The Cagayan road to Sta. Ana starts with Sta. Praxedes, Claveria, Sanchez Mira, Abulog, Ballesteros, northern tip of Aparri, Buguey, Sta. Teresita, Gonzaga and then Sta. Ana, situated at the northeasternmost tip of Cagayan. The highway is good and wide and the travel was smooth.

While traversing the 8-hour trip (with several stops), we saw Cagayan as composed of wide farmlands, so wide we saw ricefields as far as we could see from both sides of the road. Most of the farmlands were already harvested but there were still many fields laden with golden grains.

Sta. Ana is fondly called the “Paradise of the North.”

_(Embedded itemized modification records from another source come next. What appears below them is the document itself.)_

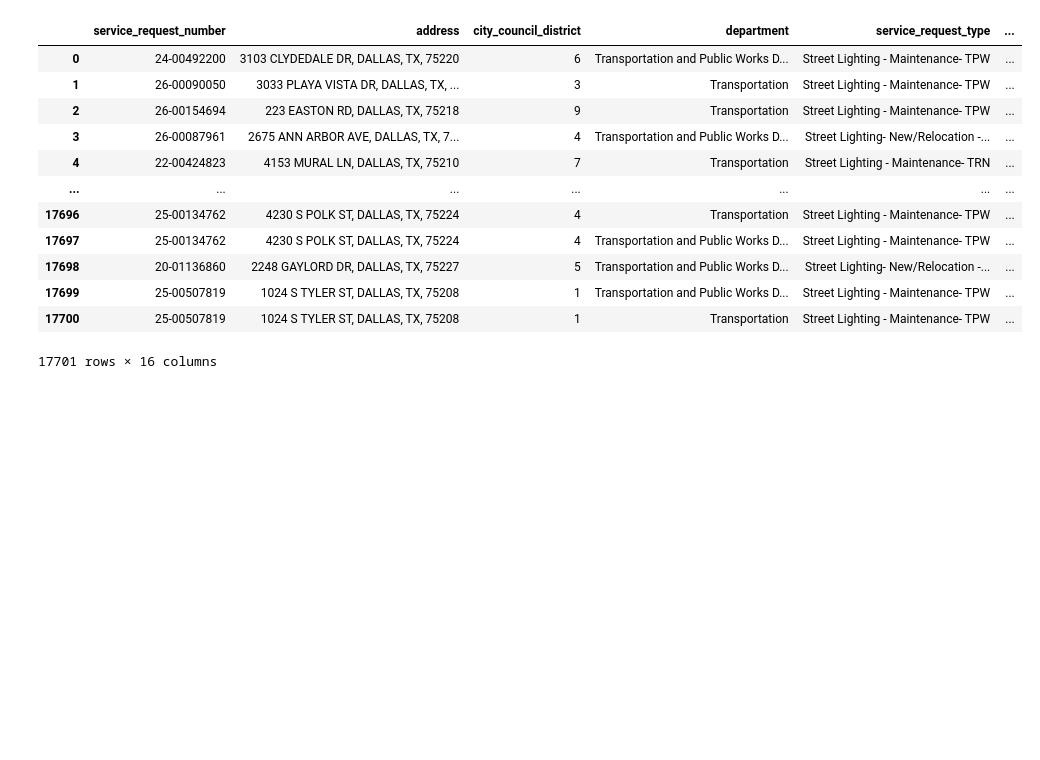
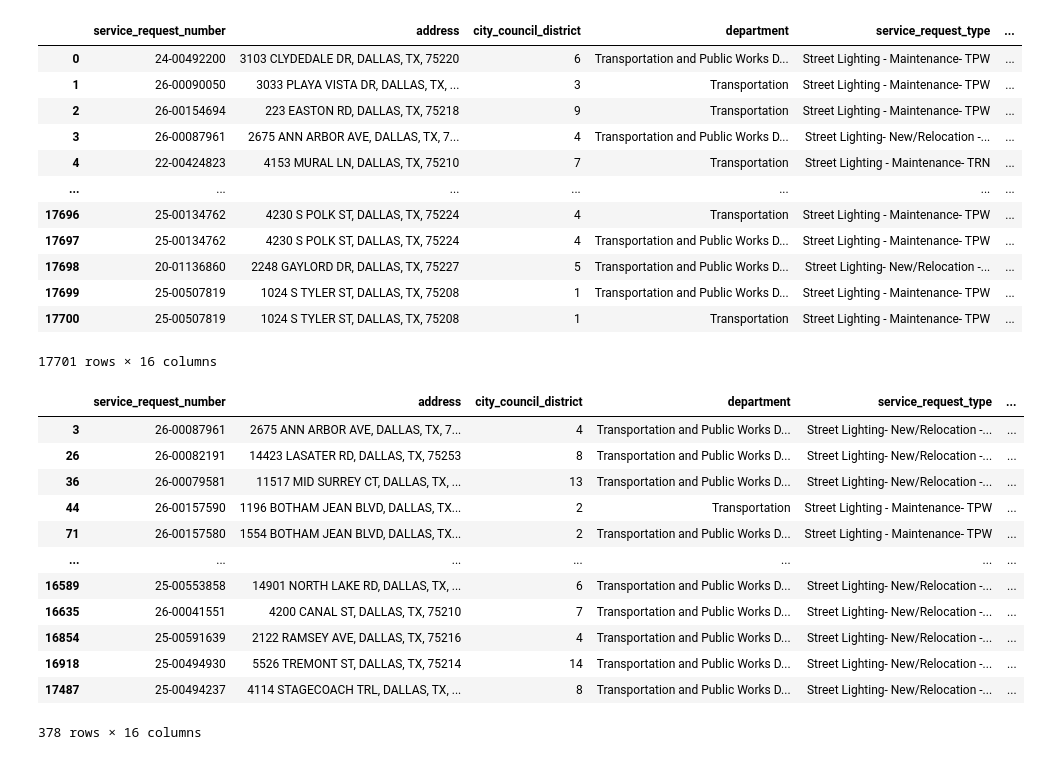
Before and after one commit to ratraverfallick/Hackathon_REU2026_Group4, a Jupyter notebook: lightdata.ipynb, the cells around one changed output. Saved outputs shown, nothing was run; the diff lists cells and outputs as text; code cells hidden in the pictures; blank space fills up the shorter version.

```diff
--- a/lightdata.ipynb
+++ b/lightdata.ipynb
@@ -83,3 +83,23 @@ service_light
 | 17699 | 25-00507819 | 1024 S TYLER ST, DALLAS, TX, 75208 | 1 | Transportation and Public Works D... | Street Lighting - Maintenance- TPW | ... |
 | 17700 | 25-00507819 | 1024 S TYLER ST, DALLAS, TX, 75208 | 1 | Transportation | Street Lighting - Maintenance- TPW | ... |
 17701 rows × 16 columns
+# %%
+not_closed = service_light[
+    ~service_light["status"].str.contains("Closed", case=False, na=False)
+]
+
+not_closed
+# %% [output]
+|  | service_request_number | address | city_council_district | department | service_request_type | ... |
+| 3 | 26-00087961 | 2675 ANN ARBOR AVE, DALLAS, TX, 7... | 4 | Transportation and Public Works D... | Street Lighting- New/Relocation -... | ... |
+| 26 | 26-00082191 | 14423 LASATER RD, DALLAS, TX, 75253 | 8 | Transportation and Public Works D... | Street Lighting- New/Relocation -... | ... |
+| 36 | 26-00079581 | 11517 MID SURREY CT, DALLAS, TX, ... | 13 | Transportation and Public Works D... | Street Lighting- New/Relocation -... | ... |
+| 44 | 26-00157590 | 1196 BOTHAM JEAN BLVD, DALLAS, TX... | 2 | Transportation | Street Lighting - Maintenance- TPW | ... |
+| 71 | 26-00157580 | 1554 BOTHAM JEAN BLVD, DALLAS, TX... | 2 | Transportation and Public Works D... | Street Lighting - Maintenance- TPW | ... |
+| ... | ... | ... | ... | ... | ... | ... |
+| 16589 | 25-00553858 | 14901 NORTH LAKE RD, DALLAS, TX, ... | 6 | Transportation and Public Works D... | Street Lighting- New/Relocation -... | ... |
+| 16635 | 26-00041551 | 4200 CANAL ST, DALLAS, TX, 75210 | 7 | Transportation and Public Works D... | Street Lighting- New/Relocation -... | ... |
+| 16854 | 25-00591639 | 2122 RAMSEY AVE, DALLAS, TX, 75216 | 4 | Transportation and Public Works D... | Street Lighting- New/Relocation -... | ... |
+| 16918 | 25-00494930 | 5526 TREMONT ST, DALLAS, TX, 75214 | 14 | Transportation and Public Works D... | Street Lighting- New/Relocation -... | ... |
+| 17487 | 25-00494237 | 4114 STAGECOACH TRL, DALLAS, TX, ... | 8 | Transportation and Public Works D... | Street Lighting- New/Relocation -... | ... |
+378 rows × 16 columns
```
Also changed, not shown: parts of 11 cells of this notebook.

It has Port Irene, the cozy northern Philippines port of entry, but not so open now. You have to secure a permit before touring the area. Port Irene is also that famous (or infamous?) landing port of smuggled goods (it’s a common knowledge, anyway) including cars, both ordinary and luxury. When President Rodrigo Duterte ascended to power, he started cracking out the Bureau of Customs corruption nut and Port Irene was not spared. Visible to the eyes along the highway beside Port Irene are hundreds, if not thousands, of impounded cars weathered by the sun and the afternoon rains (it’s rainy afternoons there this summer), all rusting, waiting for their fate to be auctioned or to be either sold to the junkshops or stay there forever as a living memento of the smuggling that was once there. Sta. Ana and the other towns where we passed dropped by reminded me of Ilocos Norte and Ilocos Sur during the last decade. When we dropped by Gonzaga on our way home to visit some of the Alicias clans, the FMR road to Barangay Baua via Sta. Maria was just starting to be concreted. But for me, it was a beautiful sight, so serene, so Philippine setting that I wanted to stay there for a while, away from all the noise and pollution of urban surroundings — so nostalgic one can easily recall the local color presented by Manuel Arguilla in his story, “How My Brother Leon Brought Home a Wife.”